EXERCISE PROMPT » Could you restate the entries word for word, without the images?

─── DATA IN THIS EXERCISE

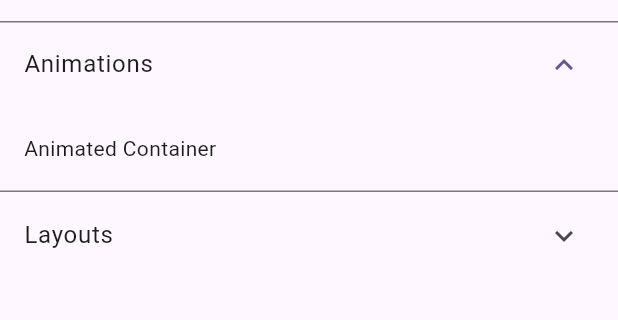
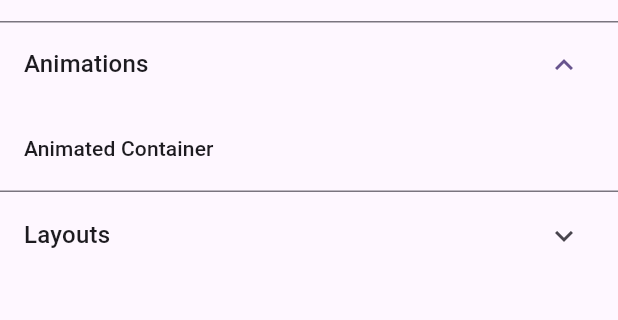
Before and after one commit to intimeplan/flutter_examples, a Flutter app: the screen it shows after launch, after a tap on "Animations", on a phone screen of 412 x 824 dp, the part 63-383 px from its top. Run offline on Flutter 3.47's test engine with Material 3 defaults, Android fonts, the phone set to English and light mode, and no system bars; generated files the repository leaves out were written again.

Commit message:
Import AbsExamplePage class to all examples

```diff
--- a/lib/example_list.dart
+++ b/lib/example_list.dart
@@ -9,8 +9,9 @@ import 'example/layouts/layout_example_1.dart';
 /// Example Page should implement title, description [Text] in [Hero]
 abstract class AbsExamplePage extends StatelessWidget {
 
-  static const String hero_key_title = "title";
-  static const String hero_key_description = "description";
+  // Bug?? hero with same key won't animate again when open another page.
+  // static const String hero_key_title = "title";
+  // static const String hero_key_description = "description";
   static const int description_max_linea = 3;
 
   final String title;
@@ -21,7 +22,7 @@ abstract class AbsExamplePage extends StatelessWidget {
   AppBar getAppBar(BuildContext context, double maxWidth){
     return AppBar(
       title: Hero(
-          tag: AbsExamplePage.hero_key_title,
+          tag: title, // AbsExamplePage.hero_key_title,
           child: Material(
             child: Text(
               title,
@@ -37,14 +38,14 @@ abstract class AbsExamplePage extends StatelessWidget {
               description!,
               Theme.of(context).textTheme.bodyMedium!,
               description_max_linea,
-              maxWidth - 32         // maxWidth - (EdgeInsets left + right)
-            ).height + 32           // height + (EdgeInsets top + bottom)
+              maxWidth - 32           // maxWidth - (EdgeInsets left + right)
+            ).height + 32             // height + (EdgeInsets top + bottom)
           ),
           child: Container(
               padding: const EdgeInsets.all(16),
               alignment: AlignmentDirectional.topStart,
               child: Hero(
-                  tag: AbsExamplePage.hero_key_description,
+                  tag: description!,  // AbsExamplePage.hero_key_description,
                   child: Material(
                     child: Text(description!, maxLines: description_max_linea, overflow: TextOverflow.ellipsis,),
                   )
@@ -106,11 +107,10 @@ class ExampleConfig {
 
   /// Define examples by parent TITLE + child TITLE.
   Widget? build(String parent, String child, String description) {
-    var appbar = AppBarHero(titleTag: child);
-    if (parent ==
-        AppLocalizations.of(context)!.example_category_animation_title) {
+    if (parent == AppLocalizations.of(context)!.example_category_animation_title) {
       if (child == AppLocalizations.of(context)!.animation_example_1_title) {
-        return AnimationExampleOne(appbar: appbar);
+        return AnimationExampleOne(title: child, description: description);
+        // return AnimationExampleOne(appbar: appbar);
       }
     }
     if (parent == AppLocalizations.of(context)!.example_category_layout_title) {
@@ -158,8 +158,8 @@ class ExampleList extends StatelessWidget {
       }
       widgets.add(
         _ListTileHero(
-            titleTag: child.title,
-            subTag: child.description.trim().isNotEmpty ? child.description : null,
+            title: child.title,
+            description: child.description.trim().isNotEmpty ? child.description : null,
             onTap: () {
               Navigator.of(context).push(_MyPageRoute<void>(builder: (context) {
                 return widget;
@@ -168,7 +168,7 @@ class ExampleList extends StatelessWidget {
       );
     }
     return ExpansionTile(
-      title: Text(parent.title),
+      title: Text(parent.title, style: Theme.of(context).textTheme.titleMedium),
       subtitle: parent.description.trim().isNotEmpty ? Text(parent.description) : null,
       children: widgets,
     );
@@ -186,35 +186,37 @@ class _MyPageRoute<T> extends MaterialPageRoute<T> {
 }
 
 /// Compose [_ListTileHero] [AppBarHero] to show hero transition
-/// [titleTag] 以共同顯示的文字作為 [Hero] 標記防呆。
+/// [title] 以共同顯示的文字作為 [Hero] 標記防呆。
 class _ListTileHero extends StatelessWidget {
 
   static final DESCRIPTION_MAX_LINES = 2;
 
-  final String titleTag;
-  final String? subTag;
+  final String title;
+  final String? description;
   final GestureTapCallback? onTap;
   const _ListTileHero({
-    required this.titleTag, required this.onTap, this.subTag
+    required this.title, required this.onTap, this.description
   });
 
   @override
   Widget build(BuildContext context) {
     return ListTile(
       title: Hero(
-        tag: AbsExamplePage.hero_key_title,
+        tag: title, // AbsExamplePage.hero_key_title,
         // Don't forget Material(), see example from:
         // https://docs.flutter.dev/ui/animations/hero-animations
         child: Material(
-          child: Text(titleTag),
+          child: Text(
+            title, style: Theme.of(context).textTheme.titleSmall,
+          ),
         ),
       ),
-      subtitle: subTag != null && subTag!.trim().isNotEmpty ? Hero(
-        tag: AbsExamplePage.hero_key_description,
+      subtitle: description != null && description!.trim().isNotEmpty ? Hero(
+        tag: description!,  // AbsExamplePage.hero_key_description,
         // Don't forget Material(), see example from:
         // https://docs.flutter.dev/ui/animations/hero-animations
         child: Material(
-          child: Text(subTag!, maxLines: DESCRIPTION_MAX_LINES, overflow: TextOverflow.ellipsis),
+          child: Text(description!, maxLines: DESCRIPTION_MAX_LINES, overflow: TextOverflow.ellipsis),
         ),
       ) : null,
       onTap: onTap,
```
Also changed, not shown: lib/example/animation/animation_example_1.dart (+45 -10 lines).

──────

EXERCISE RESPONSE »
Before and after one commit to intimeplan/flutter_examples, a Flutter app: the screen it shows after launch, after a tap on "Animations", on a phone screen of 412 x 824 dp, the part 63-383 px from its top. Run offline on Flutter 3.47's test engine with Material 3 defaults, Android fonts, the phone set to English and light mode, and no system bars; generated files the repository leaves out were written again.

Commit message:
Import AbsExamplePage class to all examples

```diff
--- a/lib/example_list.dart
+++ b/lib/example_list.dart
@@ -9,8 +9,9 @@ import 'example/layouts/layout_example_1.dart';
 /// Example Page should implement title, description [Text] in [Hero]
 abstract class AbsExamplePage extends StatelessWidget {
 
-  static const String hero_key_title = "title";
-  static const String hero_key_description = "description";
+  // Bug?? hero with same key won't animate again when open another page.
+  // static const String hero_key_title = "title";
+  // static const String hero_key_description = "description";
   static const int description_max_linea = 3;
 
   final String title;
@@ -21,7 +22,7 @@ abstract class AbsExamplePage extends StatelessWidget {
   AppBar getAppBar(BuildContext context, double maxWidth){
     return AppBar(
       title: Hero(
-          tag: AbsExamplePage.hero_key_title,
+          tag: title, // AbsExamplePage.hero_key_title,
           child: Material(
             child: Text(
               title,
@@ -37,14 +38,14 @@ abstract class AbsExamplePage extends StatelessWidget {
               description!,
               Theme.of(context).textTheme.bodyMedium!,
               description_max_linea,
-              maxWidth - 32         // maxWidth - (EdgeInsets left + right)
-            ).height + 32           // height + (EdgeInsets top + bottom)
+              maxWidth - 32           // maxWidth - (EdgeInsets left + right)
+            ).height + 32             // height + (EdgeInsets top + bottom)
           ),
           child: Container(
               padding: const EdgeInsets.all(16),
               alignment: AlignmentDirectional.topStart,
               child: Hero(
-                  tag: AbsExamplePage.hero_key_description,
+                  tag: description!,  // AbsExamplePage.hero_key_description,
                   child: Material(
                     child: Text(description!, maxLines: description_max_linea, overflow: TextOverflow.ellipsis,),
                   )
@@ -106,11 +107,10 @@ class ExampleConfig {
 
   /// Define examples by parent TITLE + child TITLE.
   Widget? build(String parent, String child, String description) {
-    var appbar = AppBarHero(titleTag: child);
-    if (parent ==
-        AppLocalizations.of(context)!.example_category_animation_title) {
+    if (parent == AppLocalizations.of(context)!.example_category_animation_title) {
       if (child == AppLocalizations.of(context)!.animation_example_1_title) {
-        return AnimationExampleOne(appbar: appbar);
+        return AnimationExampleOne(title: child, description: description);
+        // return AnimationExampleOne(appbar: appbar);
       }
     }
     if (parent == AppLocalizations.of(context)!.example_category_layout_title) {
@@ -158,8 +158,8 @@ class ExampleList extends StatelessWidget {
       }
       widgets.add(
         _ListTileHero(
-            titleTag: child.title,
-            subTag: child.description.trim().isNotEmpty ? child.description : null,
+            title: child.title,
+            description: child.description.trim().isNotEmpty ? child.description : null,
             onTap: () {
               Navigator.of(context).push(_MyPageRoute<void>(builder: (context) {
                 return widget;
@@ -168,7 +168,7 @@ class ExampleList extends StatelessWidget {
       );
     }
     return ExpansionTile(
-      title: Text(parent.title),
+      title: Text(parent.title, style: Theme.of(context).textTheme.titleMedium),
       subtitle: parent.description.trim().isNotEmpty ? Text(parent.description) : null,
       children: widgets,
     );
@@ -186,35 +186,37 @@ class _MyPageRoute<T> extends MaterialPageRoute<T> {
 }
 
 /// Compose [_ListTileHero] [AppBarHero] to show hero transition
-/// [titleTag] 以共同顯示的文字作為 [Hero] 標記防呆。
+/// [title] 以共同顯示的文字作為 [Hero] 標記防呆。
 class _ListTileHero extends StatelessWidget {
 
   static final DESCRIPTION_MAX_LINES = 2;
 
-  final String titleTag;
-  final String? subTag;
+  final String title;
+  final String? description;
   final GestureTapCallback? onTap;
   const _ListTileHero({
-    required this.titleTag, required this.onTap, this.subTag
+    required this.title, required this.onTap, this.description
   });
 
   @override
   Widget build(BuildContext context) {
     return ListTile(
       title: Hero(
-        tag: AbsExamplePage.hero_key_title,
+        tag: title, // AbsExamplePage.hero_key_title,
         // Don't forget Material(), see example from:
         // https://docs.flutter.dev/ui/animations/hero-animations
         child: Material(
-          child: Text(titleTag),
+          child: Text(
+            title, style: Theme.of(context).textTheme.titleSmall,
+          ),
         ),
       ),
-      subtitle: subTag != null && subTag!.trim().isNotEmpty ? Hero(
-        tag: AbsExamplePage.hero_key_description,
+      subtitle: description != null && description!.trim().isNotEmpty ? Hero(
+        tag: description!,  // AbsExamplePage.hero_key_description,
         // Don't forget Material(), see example from:
         // https://docs.flutter.dev/ui/animations/hero-animations
         child: Material(
-          child: Text(subTag!, maxLines: DESCRIPTION_MAX_LINES, overflow: TextOverflow.ellipsis),
+          child: Text(description!, maxLines: DESCRIPTION_MAX_LINES, overflow: TextOverflow.ellipsis),
         ),
       ) : null,
       onTap: onTap,
```
Also changed, not shown: lib/example/animation/animation_example_1.dart (+45 -10 lines).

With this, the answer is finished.